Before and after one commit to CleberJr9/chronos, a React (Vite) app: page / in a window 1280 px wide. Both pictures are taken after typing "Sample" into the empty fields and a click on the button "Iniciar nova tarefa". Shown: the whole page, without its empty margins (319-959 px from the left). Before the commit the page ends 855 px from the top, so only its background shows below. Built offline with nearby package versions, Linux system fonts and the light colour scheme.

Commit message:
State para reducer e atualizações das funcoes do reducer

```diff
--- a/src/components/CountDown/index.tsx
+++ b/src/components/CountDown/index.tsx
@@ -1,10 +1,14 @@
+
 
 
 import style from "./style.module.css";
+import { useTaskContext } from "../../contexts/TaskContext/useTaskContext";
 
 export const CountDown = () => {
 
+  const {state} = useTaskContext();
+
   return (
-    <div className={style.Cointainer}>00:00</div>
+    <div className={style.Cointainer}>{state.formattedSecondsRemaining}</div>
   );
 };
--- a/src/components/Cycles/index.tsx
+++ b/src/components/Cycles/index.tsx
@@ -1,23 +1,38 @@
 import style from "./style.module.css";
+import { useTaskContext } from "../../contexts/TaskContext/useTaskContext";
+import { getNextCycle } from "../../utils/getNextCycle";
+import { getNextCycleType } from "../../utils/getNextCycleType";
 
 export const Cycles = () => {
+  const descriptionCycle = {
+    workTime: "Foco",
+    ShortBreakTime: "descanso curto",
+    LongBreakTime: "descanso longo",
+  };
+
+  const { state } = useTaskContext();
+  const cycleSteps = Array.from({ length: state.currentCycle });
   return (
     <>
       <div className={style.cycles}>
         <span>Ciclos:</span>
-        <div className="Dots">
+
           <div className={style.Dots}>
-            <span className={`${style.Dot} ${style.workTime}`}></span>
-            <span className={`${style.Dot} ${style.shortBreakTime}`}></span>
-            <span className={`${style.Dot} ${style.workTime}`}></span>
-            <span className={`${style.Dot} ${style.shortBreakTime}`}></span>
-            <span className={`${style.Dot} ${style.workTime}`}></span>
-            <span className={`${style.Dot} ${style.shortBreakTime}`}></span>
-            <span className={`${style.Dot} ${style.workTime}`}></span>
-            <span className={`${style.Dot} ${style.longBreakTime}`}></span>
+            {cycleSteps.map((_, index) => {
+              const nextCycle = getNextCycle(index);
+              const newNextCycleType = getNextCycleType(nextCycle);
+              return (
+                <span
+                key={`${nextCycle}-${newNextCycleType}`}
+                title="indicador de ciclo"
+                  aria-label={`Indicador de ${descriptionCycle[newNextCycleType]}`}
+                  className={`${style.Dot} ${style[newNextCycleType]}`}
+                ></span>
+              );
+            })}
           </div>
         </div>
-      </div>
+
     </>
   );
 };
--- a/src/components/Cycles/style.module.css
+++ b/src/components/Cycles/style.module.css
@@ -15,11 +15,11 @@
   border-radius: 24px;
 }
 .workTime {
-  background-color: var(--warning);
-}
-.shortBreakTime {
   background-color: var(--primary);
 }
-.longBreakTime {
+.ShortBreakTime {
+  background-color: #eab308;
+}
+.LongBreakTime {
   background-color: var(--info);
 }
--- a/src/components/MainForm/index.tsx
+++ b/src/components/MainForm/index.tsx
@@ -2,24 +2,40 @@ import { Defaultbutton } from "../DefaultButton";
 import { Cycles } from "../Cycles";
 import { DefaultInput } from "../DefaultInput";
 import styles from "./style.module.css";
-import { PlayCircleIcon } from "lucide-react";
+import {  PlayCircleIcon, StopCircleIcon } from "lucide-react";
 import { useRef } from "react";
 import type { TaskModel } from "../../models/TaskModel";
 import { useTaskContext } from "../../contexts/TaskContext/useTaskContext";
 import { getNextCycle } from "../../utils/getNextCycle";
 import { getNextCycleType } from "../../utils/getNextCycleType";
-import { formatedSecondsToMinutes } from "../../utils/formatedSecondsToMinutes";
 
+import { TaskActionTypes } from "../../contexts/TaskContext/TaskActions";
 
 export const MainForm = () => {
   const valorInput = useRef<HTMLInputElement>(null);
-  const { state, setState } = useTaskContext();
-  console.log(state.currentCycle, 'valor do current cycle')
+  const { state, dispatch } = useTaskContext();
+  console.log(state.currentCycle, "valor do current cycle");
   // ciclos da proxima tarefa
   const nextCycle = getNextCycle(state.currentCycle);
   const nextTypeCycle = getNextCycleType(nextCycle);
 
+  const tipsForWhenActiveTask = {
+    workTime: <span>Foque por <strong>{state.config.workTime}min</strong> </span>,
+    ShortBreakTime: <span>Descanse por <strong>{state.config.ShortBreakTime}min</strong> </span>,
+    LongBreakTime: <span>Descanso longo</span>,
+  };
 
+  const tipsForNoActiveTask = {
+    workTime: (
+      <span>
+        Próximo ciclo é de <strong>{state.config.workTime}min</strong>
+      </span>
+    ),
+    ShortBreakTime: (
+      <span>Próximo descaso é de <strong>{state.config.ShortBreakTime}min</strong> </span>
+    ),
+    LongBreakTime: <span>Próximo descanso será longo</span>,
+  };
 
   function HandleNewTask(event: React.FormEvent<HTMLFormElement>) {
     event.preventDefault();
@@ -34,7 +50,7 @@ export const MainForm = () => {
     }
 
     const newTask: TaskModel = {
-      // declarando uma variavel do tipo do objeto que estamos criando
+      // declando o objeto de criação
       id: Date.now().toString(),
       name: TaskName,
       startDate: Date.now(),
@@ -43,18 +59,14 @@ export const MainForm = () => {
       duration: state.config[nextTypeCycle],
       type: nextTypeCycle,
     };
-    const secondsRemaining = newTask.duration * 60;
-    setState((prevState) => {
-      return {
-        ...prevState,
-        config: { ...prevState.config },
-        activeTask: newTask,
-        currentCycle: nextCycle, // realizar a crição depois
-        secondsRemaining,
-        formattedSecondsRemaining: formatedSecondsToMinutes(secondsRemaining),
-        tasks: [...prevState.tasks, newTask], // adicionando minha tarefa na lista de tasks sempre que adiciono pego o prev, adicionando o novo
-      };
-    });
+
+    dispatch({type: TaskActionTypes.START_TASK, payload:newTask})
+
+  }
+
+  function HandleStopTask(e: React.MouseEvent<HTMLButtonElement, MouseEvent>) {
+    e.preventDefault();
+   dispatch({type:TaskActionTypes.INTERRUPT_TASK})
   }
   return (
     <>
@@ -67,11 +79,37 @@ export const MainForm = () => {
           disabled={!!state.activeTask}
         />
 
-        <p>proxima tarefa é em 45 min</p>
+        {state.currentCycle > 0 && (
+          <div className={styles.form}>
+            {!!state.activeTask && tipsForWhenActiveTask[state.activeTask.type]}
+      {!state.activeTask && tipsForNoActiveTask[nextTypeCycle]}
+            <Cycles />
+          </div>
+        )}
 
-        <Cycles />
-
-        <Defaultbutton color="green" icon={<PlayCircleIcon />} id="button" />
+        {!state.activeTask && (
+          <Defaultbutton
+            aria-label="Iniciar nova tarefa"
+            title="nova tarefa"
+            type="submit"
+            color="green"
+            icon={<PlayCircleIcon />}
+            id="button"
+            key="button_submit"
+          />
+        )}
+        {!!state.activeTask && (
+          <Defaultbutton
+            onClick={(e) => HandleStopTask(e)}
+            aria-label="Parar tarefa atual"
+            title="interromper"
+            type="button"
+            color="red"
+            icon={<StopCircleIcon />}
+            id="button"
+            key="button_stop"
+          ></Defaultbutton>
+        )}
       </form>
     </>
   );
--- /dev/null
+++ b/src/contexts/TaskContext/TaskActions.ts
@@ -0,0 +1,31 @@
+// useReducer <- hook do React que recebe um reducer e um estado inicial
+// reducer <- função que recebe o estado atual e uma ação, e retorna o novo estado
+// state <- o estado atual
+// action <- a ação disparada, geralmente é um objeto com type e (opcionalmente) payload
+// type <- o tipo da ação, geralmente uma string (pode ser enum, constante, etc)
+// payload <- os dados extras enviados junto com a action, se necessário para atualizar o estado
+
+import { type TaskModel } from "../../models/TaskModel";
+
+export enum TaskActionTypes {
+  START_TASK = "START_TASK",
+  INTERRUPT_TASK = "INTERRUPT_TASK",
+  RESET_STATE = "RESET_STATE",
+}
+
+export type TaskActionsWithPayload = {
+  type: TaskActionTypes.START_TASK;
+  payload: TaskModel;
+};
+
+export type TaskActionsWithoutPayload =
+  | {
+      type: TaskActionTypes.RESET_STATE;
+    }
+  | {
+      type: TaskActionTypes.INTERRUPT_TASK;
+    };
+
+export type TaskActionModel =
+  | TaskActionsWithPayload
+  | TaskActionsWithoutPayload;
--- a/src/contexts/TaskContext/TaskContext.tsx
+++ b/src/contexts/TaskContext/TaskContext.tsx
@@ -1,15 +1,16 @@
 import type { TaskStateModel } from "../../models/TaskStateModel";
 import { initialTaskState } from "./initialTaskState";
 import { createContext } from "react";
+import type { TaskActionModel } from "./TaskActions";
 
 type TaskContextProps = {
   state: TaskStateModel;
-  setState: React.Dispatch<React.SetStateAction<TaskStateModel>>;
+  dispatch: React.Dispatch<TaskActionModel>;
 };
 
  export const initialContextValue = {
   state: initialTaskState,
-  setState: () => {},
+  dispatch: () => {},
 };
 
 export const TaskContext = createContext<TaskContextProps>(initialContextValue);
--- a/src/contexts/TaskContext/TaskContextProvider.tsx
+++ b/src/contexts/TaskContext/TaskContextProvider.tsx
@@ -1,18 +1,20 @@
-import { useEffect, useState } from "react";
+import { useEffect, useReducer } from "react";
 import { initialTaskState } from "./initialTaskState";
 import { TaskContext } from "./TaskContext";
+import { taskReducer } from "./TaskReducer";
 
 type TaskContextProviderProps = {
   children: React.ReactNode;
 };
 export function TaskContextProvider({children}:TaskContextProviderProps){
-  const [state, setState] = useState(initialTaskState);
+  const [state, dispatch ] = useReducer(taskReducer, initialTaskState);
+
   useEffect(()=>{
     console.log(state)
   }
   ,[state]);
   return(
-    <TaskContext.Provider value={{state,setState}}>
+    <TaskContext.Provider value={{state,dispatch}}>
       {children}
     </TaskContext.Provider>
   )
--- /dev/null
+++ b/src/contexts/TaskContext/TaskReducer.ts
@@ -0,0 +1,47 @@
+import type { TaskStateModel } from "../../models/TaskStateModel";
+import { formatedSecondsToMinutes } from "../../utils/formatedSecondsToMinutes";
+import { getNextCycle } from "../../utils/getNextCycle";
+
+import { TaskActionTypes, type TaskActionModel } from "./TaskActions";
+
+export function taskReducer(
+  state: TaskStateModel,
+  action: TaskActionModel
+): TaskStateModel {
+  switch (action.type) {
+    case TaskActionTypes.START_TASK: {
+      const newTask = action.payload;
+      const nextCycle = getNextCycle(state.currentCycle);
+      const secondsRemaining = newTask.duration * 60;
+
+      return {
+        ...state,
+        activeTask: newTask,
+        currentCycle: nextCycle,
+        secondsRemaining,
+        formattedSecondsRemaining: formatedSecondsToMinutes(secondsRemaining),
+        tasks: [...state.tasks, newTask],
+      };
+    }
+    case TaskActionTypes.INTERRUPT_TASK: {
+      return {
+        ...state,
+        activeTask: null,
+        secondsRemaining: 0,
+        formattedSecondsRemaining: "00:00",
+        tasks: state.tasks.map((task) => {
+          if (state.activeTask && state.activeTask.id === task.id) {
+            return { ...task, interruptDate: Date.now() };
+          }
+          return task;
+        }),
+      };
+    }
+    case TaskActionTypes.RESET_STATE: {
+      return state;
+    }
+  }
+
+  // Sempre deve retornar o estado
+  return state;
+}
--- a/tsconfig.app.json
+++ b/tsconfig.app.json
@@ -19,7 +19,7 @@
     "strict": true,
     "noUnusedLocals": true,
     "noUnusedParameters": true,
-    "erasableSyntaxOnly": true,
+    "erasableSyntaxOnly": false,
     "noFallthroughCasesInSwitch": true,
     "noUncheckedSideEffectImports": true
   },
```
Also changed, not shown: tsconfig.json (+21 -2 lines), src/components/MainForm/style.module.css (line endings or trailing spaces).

-------------------------

(Work instruction):
In how many lines of the material above does the word "true" occur? Give the number and no other text.

(Task result):
6